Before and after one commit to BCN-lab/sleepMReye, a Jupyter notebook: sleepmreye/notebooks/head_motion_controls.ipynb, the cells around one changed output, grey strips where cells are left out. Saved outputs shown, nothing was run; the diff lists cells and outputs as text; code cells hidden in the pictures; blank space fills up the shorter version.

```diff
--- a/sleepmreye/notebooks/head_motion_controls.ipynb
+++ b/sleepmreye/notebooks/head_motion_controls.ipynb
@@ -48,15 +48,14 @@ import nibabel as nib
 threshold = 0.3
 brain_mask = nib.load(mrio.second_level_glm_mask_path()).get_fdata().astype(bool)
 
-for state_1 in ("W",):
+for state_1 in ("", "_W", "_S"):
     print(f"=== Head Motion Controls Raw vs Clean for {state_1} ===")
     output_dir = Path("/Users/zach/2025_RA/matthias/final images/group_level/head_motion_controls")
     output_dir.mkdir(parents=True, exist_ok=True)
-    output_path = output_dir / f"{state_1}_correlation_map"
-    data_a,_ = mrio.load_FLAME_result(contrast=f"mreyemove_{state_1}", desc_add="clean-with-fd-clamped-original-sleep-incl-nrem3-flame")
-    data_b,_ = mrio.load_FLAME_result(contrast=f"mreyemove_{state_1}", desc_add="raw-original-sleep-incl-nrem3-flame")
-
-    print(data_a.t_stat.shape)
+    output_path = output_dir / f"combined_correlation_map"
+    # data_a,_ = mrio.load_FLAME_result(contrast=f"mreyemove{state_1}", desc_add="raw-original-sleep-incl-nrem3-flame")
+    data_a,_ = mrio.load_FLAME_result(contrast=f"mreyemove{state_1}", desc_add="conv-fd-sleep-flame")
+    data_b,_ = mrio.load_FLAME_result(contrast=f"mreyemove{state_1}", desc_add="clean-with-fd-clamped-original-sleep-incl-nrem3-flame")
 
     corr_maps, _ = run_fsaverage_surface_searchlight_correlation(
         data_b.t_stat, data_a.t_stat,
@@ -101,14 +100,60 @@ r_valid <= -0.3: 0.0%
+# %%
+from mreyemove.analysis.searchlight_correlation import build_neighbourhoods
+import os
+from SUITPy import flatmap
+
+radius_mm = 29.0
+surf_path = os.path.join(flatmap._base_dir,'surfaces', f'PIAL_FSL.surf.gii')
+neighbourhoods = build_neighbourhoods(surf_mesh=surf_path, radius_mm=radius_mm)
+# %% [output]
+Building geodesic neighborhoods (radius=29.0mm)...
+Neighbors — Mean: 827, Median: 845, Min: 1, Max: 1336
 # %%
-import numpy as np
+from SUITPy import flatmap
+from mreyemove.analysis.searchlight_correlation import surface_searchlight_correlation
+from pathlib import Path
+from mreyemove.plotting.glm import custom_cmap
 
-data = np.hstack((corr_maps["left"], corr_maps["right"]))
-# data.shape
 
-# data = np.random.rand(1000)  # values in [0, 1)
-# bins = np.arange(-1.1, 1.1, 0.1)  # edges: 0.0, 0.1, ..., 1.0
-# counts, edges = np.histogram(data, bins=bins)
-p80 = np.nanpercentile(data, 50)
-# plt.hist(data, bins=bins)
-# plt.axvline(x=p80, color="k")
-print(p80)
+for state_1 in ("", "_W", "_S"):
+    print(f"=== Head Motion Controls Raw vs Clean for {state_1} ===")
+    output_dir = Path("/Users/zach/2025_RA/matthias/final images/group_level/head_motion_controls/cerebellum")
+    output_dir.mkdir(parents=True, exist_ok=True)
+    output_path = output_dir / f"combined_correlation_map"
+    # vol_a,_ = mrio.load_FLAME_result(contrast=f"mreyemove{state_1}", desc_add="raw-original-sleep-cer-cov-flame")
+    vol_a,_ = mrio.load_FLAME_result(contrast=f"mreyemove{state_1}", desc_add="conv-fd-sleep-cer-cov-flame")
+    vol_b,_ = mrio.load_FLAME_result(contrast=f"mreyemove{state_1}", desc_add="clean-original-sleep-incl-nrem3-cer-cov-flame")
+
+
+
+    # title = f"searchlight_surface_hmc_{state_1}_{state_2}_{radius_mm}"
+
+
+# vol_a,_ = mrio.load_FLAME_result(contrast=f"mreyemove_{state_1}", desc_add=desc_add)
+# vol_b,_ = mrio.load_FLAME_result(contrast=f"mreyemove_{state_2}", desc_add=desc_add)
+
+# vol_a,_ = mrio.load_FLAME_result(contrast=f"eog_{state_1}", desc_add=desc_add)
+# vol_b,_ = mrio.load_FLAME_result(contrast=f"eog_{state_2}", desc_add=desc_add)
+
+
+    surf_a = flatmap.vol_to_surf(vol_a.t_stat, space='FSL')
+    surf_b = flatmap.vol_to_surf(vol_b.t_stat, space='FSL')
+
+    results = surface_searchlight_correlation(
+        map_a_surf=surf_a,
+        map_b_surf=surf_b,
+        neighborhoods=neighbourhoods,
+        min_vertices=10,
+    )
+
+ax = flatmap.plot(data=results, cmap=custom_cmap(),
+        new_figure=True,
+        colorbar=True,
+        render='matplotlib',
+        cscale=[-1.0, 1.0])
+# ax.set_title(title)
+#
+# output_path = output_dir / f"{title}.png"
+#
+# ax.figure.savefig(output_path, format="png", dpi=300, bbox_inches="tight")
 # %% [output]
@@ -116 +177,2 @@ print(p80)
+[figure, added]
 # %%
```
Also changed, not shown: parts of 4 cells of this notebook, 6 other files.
::::::
Look through the records and copy every line that has the word "title".

+    # title = f"searchlight_surface_hmc_{state_1}_{state_2}_{radius_mm}"
+# ax.set_title(title)
+# output_path = output_dir / f"{title}.png"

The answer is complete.